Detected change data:
================
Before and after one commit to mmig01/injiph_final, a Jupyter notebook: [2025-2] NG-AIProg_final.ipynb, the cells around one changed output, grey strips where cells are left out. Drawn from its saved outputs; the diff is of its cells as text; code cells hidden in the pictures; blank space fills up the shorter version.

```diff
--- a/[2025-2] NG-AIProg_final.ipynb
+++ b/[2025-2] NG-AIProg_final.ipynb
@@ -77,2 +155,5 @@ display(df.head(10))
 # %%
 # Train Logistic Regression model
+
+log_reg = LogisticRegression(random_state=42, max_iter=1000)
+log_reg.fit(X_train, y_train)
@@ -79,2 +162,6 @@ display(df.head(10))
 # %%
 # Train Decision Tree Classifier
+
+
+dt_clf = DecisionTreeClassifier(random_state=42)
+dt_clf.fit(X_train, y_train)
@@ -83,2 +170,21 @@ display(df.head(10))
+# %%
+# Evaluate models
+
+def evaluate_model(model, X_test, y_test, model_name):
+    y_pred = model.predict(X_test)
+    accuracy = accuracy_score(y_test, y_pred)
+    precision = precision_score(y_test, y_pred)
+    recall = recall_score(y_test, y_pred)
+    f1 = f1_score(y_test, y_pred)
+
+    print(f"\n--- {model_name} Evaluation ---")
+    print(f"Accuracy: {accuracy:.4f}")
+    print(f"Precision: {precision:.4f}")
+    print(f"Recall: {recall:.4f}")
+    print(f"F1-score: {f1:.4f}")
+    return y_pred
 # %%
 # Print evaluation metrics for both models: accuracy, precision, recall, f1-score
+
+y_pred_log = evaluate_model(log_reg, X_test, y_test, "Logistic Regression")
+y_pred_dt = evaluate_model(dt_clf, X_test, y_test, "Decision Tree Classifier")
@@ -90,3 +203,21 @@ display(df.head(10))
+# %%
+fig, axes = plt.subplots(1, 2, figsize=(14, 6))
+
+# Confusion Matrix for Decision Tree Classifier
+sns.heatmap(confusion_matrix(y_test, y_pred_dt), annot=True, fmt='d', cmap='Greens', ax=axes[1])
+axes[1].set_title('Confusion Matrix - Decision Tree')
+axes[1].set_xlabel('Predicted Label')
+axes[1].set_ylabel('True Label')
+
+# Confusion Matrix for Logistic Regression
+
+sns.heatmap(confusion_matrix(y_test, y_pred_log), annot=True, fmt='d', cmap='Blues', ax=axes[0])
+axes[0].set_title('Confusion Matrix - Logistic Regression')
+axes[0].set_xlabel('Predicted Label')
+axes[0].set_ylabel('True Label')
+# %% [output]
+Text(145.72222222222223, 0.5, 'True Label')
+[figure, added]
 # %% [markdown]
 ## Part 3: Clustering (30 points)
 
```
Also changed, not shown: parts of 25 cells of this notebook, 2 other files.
================
▶ [THE TASK]
Whenever the string "Label" shows up in a line of the records, copy that line.

▶ [REPLY TO THE EXERCISE]
+axes[1].set_xlabel('Predicted Label')
+axes[1].set_ylabel('True Label')
+axes[0].set_xlabel('Predicted Label')
+axes[0].set_ylabel('True Label')
+Text(145.72222222222223, 0.5, 'True Label')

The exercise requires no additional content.